UK Can Make Infrastructure A Private-Investment Draw-CBI
05/27/2012| 07:16pm US/Eastern
By Jason Douglas
The U.K. government should put money into many infrastructure projects to spark a rise in their credit ratings and draw in private financing, the Confederation of British Industry said Monday.
That is better use of billions of pounds in taxpayers' funds than bankrolling a few big schemes, it said in a report.
Pensions and sovereign wealth funds, which may only invest in projects with good enough credit scores, are needed to help pay for new U.K. roads, power plants and other construction because state finances are stretched, the lobby group said.

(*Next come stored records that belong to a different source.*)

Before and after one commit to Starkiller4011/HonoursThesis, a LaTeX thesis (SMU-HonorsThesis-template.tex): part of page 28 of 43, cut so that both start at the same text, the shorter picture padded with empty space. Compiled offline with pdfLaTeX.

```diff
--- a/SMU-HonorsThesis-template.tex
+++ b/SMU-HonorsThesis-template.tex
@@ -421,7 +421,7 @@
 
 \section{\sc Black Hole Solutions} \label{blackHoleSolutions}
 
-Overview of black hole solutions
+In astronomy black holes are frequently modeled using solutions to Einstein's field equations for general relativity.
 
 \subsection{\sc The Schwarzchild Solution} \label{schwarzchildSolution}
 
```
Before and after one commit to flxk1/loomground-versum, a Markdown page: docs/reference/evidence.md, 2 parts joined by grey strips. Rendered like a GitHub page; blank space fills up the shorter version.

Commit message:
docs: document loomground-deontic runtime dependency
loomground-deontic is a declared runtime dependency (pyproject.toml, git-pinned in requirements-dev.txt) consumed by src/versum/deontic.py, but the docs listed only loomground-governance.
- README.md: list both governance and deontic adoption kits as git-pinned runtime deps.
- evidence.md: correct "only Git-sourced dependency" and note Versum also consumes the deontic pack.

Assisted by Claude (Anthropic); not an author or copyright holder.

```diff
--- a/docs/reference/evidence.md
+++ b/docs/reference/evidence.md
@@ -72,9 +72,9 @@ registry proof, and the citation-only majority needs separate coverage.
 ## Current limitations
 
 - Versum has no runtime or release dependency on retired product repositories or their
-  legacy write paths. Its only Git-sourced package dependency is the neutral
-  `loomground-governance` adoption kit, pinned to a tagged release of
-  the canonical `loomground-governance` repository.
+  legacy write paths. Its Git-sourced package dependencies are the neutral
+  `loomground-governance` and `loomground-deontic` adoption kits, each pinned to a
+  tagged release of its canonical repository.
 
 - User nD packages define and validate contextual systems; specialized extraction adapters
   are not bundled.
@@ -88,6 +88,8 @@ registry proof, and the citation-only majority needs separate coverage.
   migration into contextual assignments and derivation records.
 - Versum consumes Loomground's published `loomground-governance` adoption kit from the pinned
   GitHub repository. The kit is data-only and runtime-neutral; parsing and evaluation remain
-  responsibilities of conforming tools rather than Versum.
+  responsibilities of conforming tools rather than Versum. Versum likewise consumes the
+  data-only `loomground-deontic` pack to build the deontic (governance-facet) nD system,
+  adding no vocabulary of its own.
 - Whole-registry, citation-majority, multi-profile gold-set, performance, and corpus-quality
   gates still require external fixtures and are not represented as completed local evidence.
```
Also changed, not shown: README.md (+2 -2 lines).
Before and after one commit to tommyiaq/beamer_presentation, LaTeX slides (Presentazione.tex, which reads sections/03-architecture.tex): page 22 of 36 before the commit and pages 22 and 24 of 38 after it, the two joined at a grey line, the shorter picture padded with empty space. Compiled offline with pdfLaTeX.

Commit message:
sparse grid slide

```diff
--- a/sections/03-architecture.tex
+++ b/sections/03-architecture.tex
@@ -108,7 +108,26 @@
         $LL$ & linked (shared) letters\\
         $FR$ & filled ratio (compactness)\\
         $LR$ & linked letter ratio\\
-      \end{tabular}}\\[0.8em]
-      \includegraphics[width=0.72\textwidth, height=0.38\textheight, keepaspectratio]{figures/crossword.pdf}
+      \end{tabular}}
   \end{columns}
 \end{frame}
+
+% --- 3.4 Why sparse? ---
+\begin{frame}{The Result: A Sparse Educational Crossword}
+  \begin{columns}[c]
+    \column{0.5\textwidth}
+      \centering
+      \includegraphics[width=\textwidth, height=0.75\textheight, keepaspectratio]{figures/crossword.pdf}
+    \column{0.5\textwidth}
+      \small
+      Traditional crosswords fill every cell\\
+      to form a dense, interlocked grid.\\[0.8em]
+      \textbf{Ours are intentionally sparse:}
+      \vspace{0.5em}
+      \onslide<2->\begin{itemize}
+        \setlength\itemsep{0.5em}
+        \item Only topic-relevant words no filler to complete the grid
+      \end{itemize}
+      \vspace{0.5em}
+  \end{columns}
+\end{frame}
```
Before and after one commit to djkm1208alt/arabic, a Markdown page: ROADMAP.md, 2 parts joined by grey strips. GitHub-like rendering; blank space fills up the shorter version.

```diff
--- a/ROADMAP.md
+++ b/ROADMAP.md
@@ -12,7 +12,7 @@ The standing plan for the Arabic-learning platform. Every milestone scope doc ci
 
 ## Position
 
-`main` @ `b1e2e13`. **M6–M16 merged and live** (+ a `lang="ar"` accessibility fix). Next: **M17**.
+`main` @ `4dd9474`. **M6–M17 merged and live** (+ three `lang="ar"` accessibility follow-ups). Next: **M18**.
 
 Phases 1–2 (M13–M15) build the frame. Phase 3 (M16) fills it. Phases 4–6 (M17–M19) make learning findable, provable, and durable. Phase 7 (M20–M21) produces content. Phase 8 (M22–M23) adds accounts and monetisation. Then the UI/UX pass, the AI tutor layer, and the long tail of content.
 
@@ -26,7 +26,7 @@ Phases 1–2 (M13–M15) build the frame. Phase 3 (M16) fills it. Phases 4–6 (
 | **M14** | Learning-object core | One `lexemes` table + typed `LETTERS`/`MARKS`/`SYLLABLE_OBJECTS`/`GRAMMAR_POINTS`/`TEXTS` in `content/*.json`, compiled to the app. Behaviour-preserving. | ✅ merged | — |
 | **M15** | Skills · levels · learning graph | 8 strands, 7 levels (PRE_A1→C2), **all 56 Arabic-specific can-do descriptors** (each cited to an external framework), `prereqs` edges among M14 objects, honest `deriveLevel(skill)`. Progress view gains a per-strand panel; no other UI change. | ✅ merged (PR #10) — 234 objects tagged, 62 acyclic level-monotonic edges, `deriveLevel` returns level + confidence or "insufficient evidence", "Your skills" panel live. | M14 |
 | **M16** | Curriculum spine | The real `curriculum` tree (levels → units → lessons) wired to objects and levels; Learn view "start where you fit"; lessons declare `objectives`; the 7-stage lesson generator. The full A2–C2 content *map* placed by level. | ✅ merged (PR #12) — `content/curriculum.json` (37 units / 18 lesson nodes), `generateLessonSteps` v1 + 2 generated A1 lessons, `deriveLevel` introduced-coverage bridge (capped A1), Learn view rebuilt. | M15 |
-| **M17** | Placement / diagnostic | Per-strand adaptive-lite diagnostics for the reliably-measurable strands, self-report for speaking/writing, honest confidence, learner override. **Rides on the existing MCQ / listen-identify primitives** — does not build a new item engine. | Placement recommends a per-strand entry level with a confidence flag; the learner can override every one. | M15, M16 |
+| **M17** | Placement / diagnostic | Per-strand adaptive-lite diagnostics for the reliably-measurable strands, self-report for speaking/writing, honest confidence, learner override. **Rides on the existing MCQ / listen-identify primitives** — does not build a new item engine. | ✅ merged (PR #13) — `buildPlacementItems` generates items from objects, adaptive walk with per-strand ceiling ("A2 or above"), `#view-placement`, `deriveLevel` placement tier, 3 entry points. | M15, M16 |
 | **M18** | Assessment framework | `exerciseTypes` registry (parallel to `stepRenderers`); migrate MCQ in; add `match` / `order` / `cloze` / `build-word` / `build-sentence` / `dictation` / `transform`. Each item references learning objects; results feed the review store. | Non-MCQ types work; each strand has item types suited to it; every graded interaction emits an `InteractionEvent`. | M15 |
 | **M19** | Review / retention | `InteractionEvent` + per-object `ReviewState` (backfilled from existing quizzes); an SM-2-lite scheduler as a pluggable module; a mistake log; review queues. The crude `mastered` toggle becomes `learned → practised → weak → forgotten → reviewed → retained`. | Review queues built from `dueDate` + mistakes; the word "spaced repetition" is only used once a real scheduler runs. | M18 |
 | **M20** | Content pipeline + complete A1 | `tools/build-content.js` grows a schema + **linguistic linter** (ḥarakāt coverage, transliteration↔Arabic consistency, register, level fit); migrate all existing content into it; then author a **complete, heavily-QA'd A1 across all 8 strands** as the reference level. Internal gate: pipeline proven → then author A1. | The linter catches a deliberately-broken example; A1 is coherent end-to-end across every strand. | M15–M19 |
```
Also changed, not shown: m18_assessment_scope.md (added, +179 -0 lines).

The government's pipeline of 500 infrastructure projects needs GBP250 billion in funding. Just GBP50 billion of public money has been earmarked for them, government figures show, leaving the private sector to pick up the rest.
"If we want sustainable growth in this country, infrastructure investment is the way forward," CBI director-general John Cridland told reporters at a press conference Friday.
Agencies assign ratings to debt used to fund infrastructure projects but the risk of public opposition, construction delays and other pitfalls mean they are rarely high enough to tempt institutional investors, the CBI said. The collapse during the financial crisis of the monoline insurance market, where investors were able to buy protection against default to mitigate those risks, has made the funding crunch worse, it added.
One way to "credit enhancement" is for government to provide a small chunk of funding and offer to take a bigger part of any losses before other creditors, the CBI said. Or it could provide extra cash for already fully-funded projects, it added. The government could further boost infrastructure investment by making the tax system more attractive and doing a better job of selling investing in the sector overseas, the CBI said.
The World Economic Forum ranks the quality of U.K. infrastructure 28th in the world--behind peers like Germany but also lagging nations including China, the Czech Republic and Croatia. Projects in the U.K. government's pipeline include a GBP32.7 billion high speed rail link between London and other major English cities and a GBP22 billion overhaul of the U.K. water system.
Cridland said the government should not backtrack on its austerity drive by borrowing large sums to fund infrastructure projects, as some have urged as a way to boost growth. Rather, Prime Minister David Cameron can do more to release cash for capital spending by tightening budgets further, he added.
-By Jason Douglas, Dow Jones Newswires; 44-20-7842-9272; email@example.com